The name Unnur comes from the time of the Vikings. She was one of nine daughters of Ægir, the god of the sea. Icelandic photographer and surfer Elli Thor has one daughter, taking this one name. The new documentary film Unnur from Director Chris Burkard and writer Matt McDonald tells Thor’s story of living in a remote coastal cabin in Iceland, seeking to pass his passion for the outdoors onto his daughter while reaffirming his own belief in a natural way of living.
“For me the story of Elli Thor raising his daughter as a single parent is something near and dear to me,” said Director Chris Burkard in a statement. “Growing up in a single-parent home I watched my own mom balance the risks of raising me in a way that would allow me to carve my own path while not passing on an inherent fear of the unknown. This film is for everyone who hopes to raise kids and share with them the places and experiences they cherish most. It is a tribute to the complicated world of parenthood.”

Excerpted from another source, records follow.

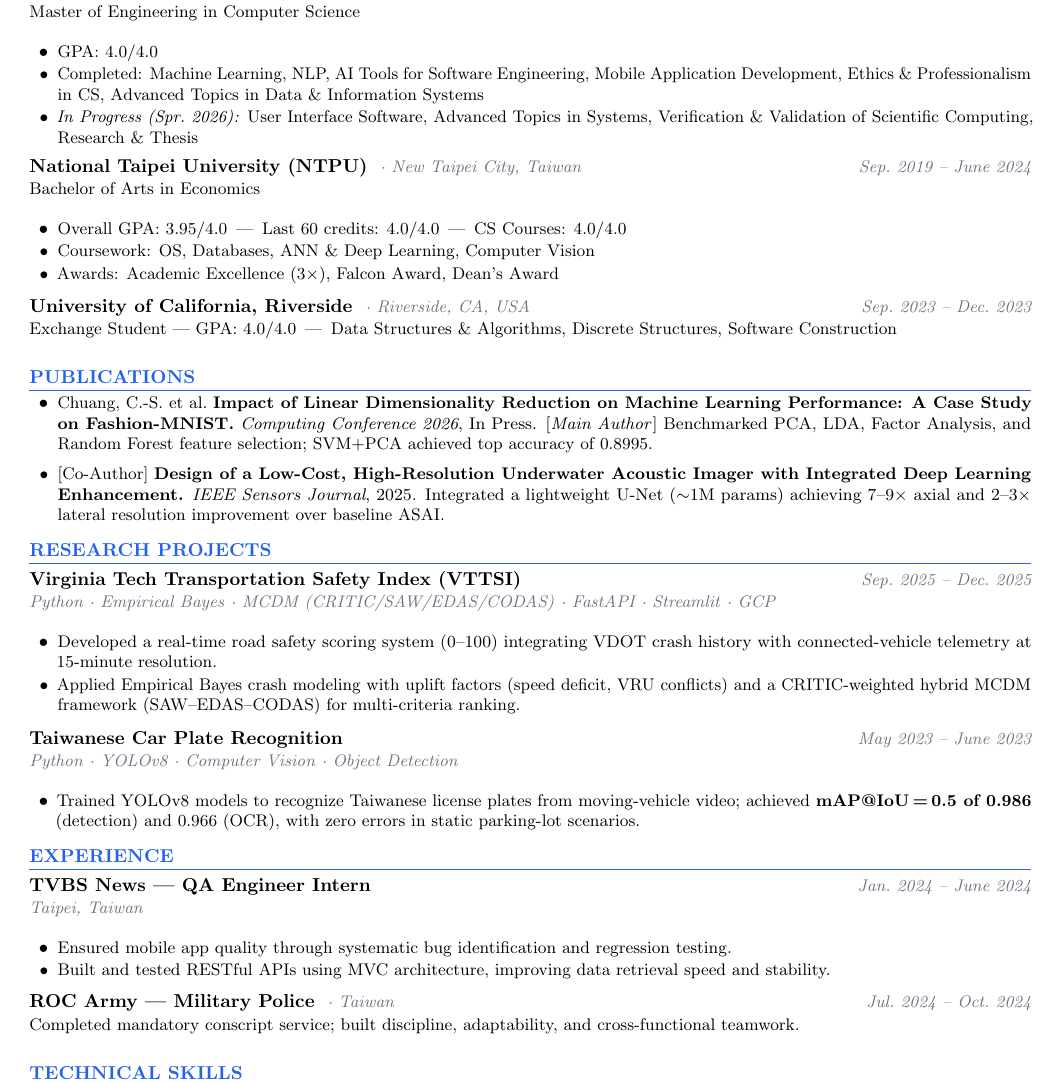
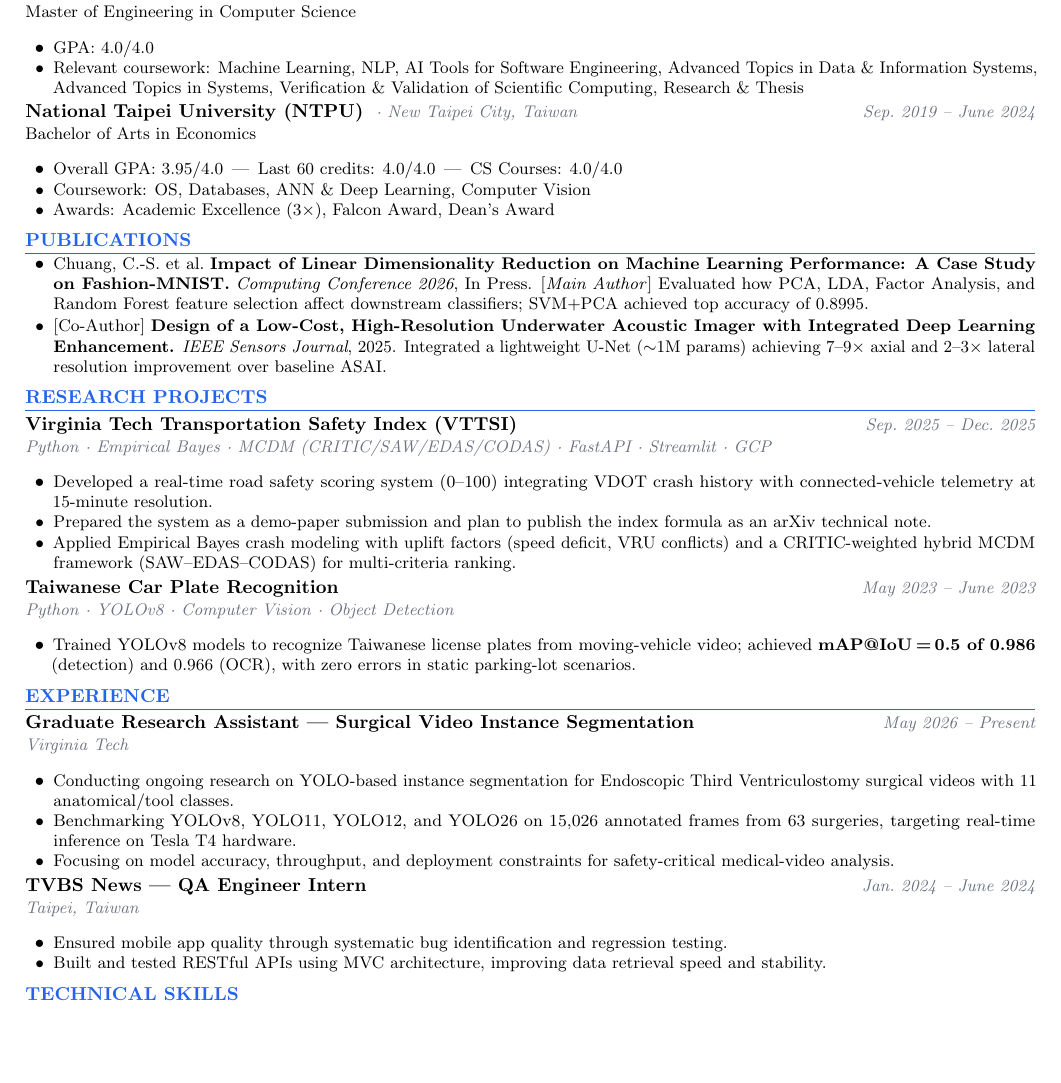
Before and after one commit to Ulrixon/Ulrixon.github.io, a LaTeX CV (resume.tex): part of the page, cut so that both start at the same text, the shorter picture padded with empty space. Compiled offline with pdfLaTeX.

Commit message:
Tighten resume layout; add surgical research role
Update index.html badge from "Upcoming" to "Now" for the Virginia Tech entry. Revise resume.tex to tighten page geometry and spacing (adjusted margins, reduced section/item spacing, slight line-height reduction, added emergencystretch and sloppy), consolidate coursework wording, remove the UC Riverside exchange entry, and reword/compact publication items. Add a new Graduate Research Assistant entry describing ongoing YOLO-based surgical video instance segmentation work and expand the VTTSI project note. Rebuild resume.pdf to reflect these changes.

```diff
--- a/resume.tex
+++ b/resume.tex
@@ -3,7 +3,7 @@
 \documentclass[10pt,letterpaper]{article}
 
 %% ── Packages ─────────────────────────────────────────────────────────────────
-\usepackage[margin=0.55in, top=0.45in, bottom=0.45in]{geometry}
+\usepackage[margin=0.52in, top=0.42in, bottom=0.42in]{geometry}
 \usepackage[hidelinks]{hyperref}
 \usepackage{enumitem}
 \usepackage{titlesec}
@@ -24,14 +24,16 @@
 \pagestyle{empty}
 \setlength{\parindent}{0pt}
 \setlength{\parskip}{0pt}
-\setstretch{1.0}
+\setstretch{0.98}
+\setlength{\emergencystretch}{3em}
+\sloppy
 
 %% Section headings
 \titleformat{\section}
   {\normalsize\bfseries\color{accent}}
   {}{0em}{\MakeUppercase}
   [\color{accent}\titlerule]
-\titlespacing{\section}{0pt}{7pt}{3pt}
+\titlespacing{\section}{0pt}{5pt}{2pt}
 
 %% ── Helpers ──────────────────────────────────────────────────────────────────
 \newcommand{\resumeItem}[1]{\item\small #1}
@@ -75,37 +77,30 @@
 \entryHeader{Virginia Tech}{\ ·\ Alexandria, VA, USA}
             {Jan.~2025 -- Jan.~2027 (Expected)}
             {Master of Engineering in Computer Science}
-\begin{itemize}[leftmargin=1.5em, itemsep=1pt, topsep=3pt]
+\begin{itemize}[leftmargin=1.5em, itemsep=0pt, topsep=1pt]
   \resumeItem{GPA: 4.0/4.0}
-  \resumeItem{Completed: Machine Learning, NLP, AI Tools for Software Engineering, Mobile Application Development, Ethics \& Professionalism in CS, Advanced Topics in Data \& Information Systems}
-  \resumeItem{\textit{In Progress (Spr.~2026):} User Interface Software, Advanced Topics in Systems, Verification \& Validation of Scientific Computing, Research \& Thesis}
+  \resumeItem{Relevant coursework: Machine Learning, NLP, AI Tools for Software Engineering, Advanced Topics in Data \& Information Systems, Advanced Topics in Systems, Verification \& Validation of Scientific Computing, Research \& Thesis}
 \end{itemize}
-\vspace{3pt}
+\vspace{1pt}
 
 \entryHeader{National Taipei University (NTPU)}{\ ·\ New Taipei City, Taiwan}
             {Sep.~2019 -- June~2024}
             {Bachelor of Arts in Economics}
-\begin{itemize}[leftmargin=1.5em, itemsep=1pt, topsep=3pt]
+\begin{itemize}[leftmargin=1.5em, itemsep=0pt, topsep=1pt]
   \resumeItem{Overall GPA: 3.95/4.0 \,|\, Last 60 credits: 4.0/4.0 \,|\, CS Courses: 4.0/4.0}
   \resumeItem{Coursework: OS, Databases, ANN \& Deep Learning, Computer Vision}
   \resumeItem{Awards: Academic Excellence (3$\times$), Falcon Award, Dean's Award}
 \end{itemize}
-\vspace{3pt}
-
-\entryHeader{University of California, Riverside}{\ ·\ Riverside, CA, USA}
-            {Sep.~2023 -- Dec.~2023}
-            {Exchange Student — GPA: 4.0/4.0 \,|\, Data Structures \& Algorithms, Discrete Structures, Software Construction}
-
 %% ── Publications ─────────────────────────────────────────────────────────────
 \section{Publications}
 
-\begin{itemize}[leftmargin=1.5em, itemsep=5pt, topsep=3pt]
+\begin{itemize}[leftmargin=1.5em, itemsep=1pt, topsep=1pt]
   \resumeItem{Chuang, C.-S.\ et al.\ \textbf{Impact of Linear Dimensionality Reduction on Machine Learning
     Performance: A Case Study on Fashion-MNIST.}
     \textit{Computing Conference 2026}, In Press.
     [\textit{Main Author}]
-    Benchmarked PCA, LDA, Factor Analysis, and Random Forest feature selection; SVM+PCA achieved
-    top accuracy of 0.8995.}
+    Evaluated how PCA, LDA, Factor Analysis, and Random Forest feature selection affect downstream classifiers;
+    SVM+PCA achieved top accuracy of 0.8995.}
 
   \resumeItem{[Co-Author] \textbf{Design of a Low-Cost, High-Resolution Underwater Acoustic Imager with
     Integrated Deep Learning Enhancement.}
@@ -119,17 +114,18 @@
 
 \entryHeaderSingle{Virginia Tech Transportation Safety Index (VTTSI)}{Sep.~2025 -- Dec.~2025}
                   {Python · Empirical Bayes · MCDM (CRITIC/SAW/EDAS/CODAS) · FastAPI · Streamlit · GCP}
-\begin{itemize}[leftmargin=1.5em, itemsep=1pt, topsep=3pt]
+\begin{itemize}[leftmargin=1.5em, itemsep=0pt, topsep=1pt]
   \resumeItem{Developed a real-time road safety scoring system (0--100) integrating VDOT crash history
     with connected-vehicle telemetry at 15-minute resolution.}
+  \resumeItem{Prepared the system as a demo-paper submission and plan to publish the index formula as an arXiv technical note.}
   \resumeItem{Applied Empirical Bayes crash modeling with uplift factors (speed deficit, VRU conflicts)
     and a CRITIC-weighted hybrid MCDM framework (SAW--EDAS--CODAS) for multi-criteria ranking.}
 \end{itemize}
-\vspace{3pt}
+\vspace{1pt}
 
 \entryHeaderSingle{Taiwanese Car Plate Recognition}{May~2023 -- June~2023}
                   {Python · YOLOv8 · Computer Vision · Object Detection}
-\begin{itemize}[leftmargin=1.5em, itemsep=1pt, topsep=3pt]
+\begin{itemize}[leftmargin=1.5em, itemsep=0pt, topsep=1pt]
   \resumeItem{Trained YOLOv8 models to recognize Taiwanese license plates from moving-vehicle video;
     achieved \textbf{mAP@IoU\,=\,0.5 of 0.986} (detection) and 0.966 (OCR), with zero errors in
     static parking-lot scenarios.}
@@ -138,18 +134,21 @@
 %% ── Experience ───────────────────────────────────────────────────────────────
 \section{Experience}
 
+\entryHeaderSingle{Graduate Research Assistant --- Surgical Video Instance Segmentation}{May~2026 -- Present}
+                  {Virginia Tech}
+\begin{itemize}[leftmargin=1.5em, itemsep=0pt, topsep=1pt]
+  \resumeItem{Conducting ongoing research on YOLO-based instance segmentation for Endoscopic Third Ventriculostomy surgical videos with 11 anatomical/tool classes.}
+  \resumeItem{Benchmarking YOLOv8, YOLO11, YOLO12, and YOLO26 on 15,026 annotated frames from 63 surgeries, targeting real-time inference on Tesla T4 hardware.}
+  \resumeItem{Focusing on model accuracy, throughput, and deployment constraints for safety-critical medical-video analysis.}
+\end{itemize}
+\vspace{1pt}
+
 \entryHeaderSingle{TVBS News --- QA Engineer Intern}{Jan.~2024 -- June~2024}
                   {Taipei, Taiwan}
-\begin{itemize}[leftmargin=1.5em, itemsep=1pt, topsep=3pt]
+\begin{itemize}[leftmargin=1.5em, itemsep=0pt, topsep=1pt]
   \resumeItem{Ensured mobile app quality through systematic bug identification and regression testing.}
   \resumeItem{Built and tested RESTful APIs using MVC architecture, improving data retrieval speed and stability.}
 \end{itemize}
-\vspace{3pt}
-
-\entryHeader{ROC Army --- Military Police}{\ ·\ Taiwan}
-            {Jul.~2024 -- Oct.~2024}
-            {Completed mandatory conscript service; built discipline, adaptability, and cross-functional teamwork.}
-
 %% ── Technical Skills ─────────────────────────────────────────────────────────
 \section{Technical Skills}
 
```
Also changed, not shown: resume.pdf, 1 other file.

Unnur is a thought-provoking story loaded with symbolic takeaways for the viewer to apply to his or her own life. These are five of the most important.
1. Life is about more than “the grind.”
While on a kayaking trip in the north of Iceland 10 years prior, Thor found himself stuck in a cave after running a waterfall in rough conditions. He passed out and nearly didn’t make it back to shore. Though he survived, the experience scarred him. For Thor, walking away from kayaking stripped a major source of passion and inspiration from his life. He contemplated moving to the city and pursuing a “normal” life. But it wasn’t the “straight and narrow” that helped him find a new meaning in life.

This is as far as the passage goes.